◆ What you will do: An answer that reproduces all the entries exactly is what is needed.

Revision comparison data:
•••
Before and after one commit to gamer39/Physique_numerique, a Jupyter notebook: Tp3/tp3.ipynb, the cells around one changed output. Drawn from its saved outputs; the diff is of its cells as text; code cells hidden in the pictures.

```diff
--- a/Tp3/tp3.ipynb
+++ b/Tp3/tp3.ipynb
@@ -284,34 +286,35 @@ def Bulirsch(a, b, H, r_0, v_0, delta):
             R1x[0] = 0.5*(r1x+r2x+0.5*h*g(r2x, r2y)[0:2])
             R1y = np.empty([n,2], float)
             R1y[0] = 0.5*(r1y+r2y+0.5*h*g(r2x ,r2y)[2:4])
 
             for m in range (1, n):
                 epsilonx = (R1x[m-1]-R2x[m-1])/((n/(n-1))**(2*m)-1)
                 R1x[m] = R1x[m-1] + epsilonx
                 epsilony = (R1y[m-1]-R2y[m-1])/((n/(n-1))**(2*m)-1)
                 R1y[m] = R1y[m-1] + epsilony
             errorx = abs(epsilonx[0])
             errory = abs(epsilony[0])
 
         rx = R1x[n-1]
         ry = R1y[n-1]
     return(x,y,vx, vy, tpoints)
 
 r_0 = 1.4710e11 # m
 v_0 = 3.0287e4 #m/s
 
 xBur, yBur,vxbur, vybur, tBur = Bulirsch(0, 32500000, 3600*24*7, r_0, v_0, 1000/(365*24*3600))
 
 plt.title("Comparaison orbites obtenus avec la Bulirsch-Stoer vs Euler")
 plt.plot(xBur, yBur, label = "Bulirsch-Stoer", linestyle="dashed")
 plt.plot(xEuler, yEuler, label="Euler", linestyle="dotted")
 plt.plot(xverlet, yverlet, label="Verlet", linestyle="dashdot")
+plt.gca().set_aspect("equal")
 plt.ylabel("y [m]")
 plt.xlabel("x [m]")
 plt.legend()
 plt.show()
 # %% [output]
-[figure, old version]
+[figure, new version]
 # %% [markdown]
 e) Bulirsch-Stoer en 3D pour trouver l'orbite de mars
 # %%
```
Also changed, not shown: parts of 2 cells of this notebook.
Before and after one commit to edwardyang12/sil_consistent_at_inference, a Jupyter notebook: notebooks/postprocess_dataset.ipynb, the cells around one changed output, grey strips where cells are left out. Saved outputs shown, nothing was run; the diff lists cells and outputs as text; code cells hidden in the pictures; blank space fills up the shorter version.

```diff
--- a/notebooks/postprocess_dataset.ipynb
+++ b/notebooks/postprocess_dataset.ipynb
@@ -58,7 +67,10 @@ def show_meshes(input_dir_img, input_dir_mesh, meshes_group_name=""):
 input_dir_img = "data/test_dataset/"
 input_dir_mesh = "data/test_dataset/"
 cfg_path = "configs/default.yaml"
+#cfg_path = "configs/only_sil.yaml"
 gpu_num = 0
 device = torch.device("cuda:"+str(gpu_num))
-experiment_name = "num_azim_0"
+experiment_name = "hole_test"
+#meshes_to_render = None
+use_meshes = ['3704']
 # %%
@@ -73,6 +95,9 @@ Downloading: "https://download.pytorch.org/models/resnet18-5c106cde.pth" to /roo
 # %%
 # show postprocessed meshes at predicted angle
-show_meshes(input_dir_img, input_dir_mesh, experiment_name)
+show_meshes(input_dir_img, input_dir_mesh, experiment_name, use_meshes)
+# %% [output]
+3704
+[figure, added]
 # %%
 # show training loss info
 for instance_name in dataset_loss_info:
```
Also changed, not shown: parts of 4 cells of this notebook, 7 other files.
•••
◆ Response area:
Before and after one commit to gamer39/Physique_numerique, a Jupyter notebook: Tp3/tp3.ipynb, the cells around one changed output. Drawn from its saved outputs; the diff is of its cells as text; code cells hidden in the pictures.

```diff
--- a/Tp3/tp3.ipynb
+++ b/Tp3/tp3.ipynb
@@ -284,34 +286,35 @@ def Bulirsch(a, b, H, r_0, v_0, delta):
             R1x[0] = 0.5*(r1x+r2x+0.5*h*g(r2x, r2y)[0:2])
             R1y = np.empty([n,2], float)
             R1y[0] = 0.5*(r1y+r2y+0.5*h*g(r2x ,r2y)[2:4])
 
             for m in range (1, n):
                 epsilonx = (R1x[m-1]-R2x[m-1])/((n/(n-1))**(2*m)-1)
                 R1x[m] = R1x[m-1] + epsilonx
                 epsilony = (R1y[m-1]-R2y[m-1])/((n/(n-1))**(2*m)-1)
                 R1y[m] = R1y[m-1] + epsilony
             errorx = abs(epsilonx[0])
             errory = abs(epsilony[0])
 
         rx = R1x[n-1]
         ry = R1y[n-1]
     return(x,y,vx, vy, tpoints)
 
 r_0 = 1.4710e11 # m
 v_0 = 3.0287e4 #m/s
 
 xBur, yBur,vxbur, vybur, tBur = Bulirsch(0, 32500000, 3600*24*7, r_0, v_0, 1000/(365*24*3600))
 
 plt.title("Comparaison orbites obtenus avec la Bulirsch-Stoer vs Euler")
 plt.plot(xBur, yBur, label = "Bulirsch-Stoer", linestyle="dashed")
 plt.plot(xEuler, yEuler, label="Euler", linestyle="dotted")
 plt.plot(xverlet, yverlet, label="Verlet", linestyle="dashdot")
+plt.gca().set_aspect("equal")
 plt.ylabel("y [m]")
 plt.xlabel("x [m]")
 plt.legend()
 plt.show()
 # %% [output]
-[figure, old version]
+[figure, new version]
 # %% [markdown]
 e) Bulirsch-Stoer en 3D pour trouver l'orbite de mars
 # %%
```
Also changed, not shown: parts of 2 cells of this notebook.
Before and after one commit to edwardyang12/sil_consistent_at_inference, a Jupyter notebook: notebooks/postprocess_dataset.ipynb, the cells around one changed output, grey strips where cells are left out. Saved outputs shown, nothing was run; the diff lists cells and outputs as text; code cells hidden in the pictures; blank space fills up the shorter version.

```diff
--- a/notebooks/postprocess_dataset.ipynb
+++ b/notebooks/postprocess_dataset.ipynb
@@ -58,7 +67,10 @@ def show_meshes(input_dir_img, input_dir_mesh, meshes_group_name=""):
 input_dir_img = "data/test_dataset/"
 input_dir_mesh = "data/test_dataset/"
 cfg_path = "configs/default.yaml"
+#cfg_path = "configs/only_sil.yaml"
 gpu_num = 0
 device = torch.device("cuda:"+str(gpu_num))
-experiment_name = "num_azim_0"
+experiment_name = "hole_test"
+#meshes_to_render = None
+use_meshes = ['3704']
 # %%
@@ -73,6 +95,9 @@ Downloading: "https://download.pytorch.org/models/resnet18-5c106cde.pth" to /roo
 # %%
 # show postprocessed meshes at predicted angle
-show_meshes(input_dir_img, input_dir_mesh, experiment_name)
+show_meshes(input_dir_img, input_dir_mesh, experiment_name, use_meshes)
+# %% [output]
+3704
+[figure, added]
 # %%
 # show training loss info
 for instance_name in dataset_loss_info:
```
Also changed, not shown: parts of 4 cells of this notebook, 7 other files.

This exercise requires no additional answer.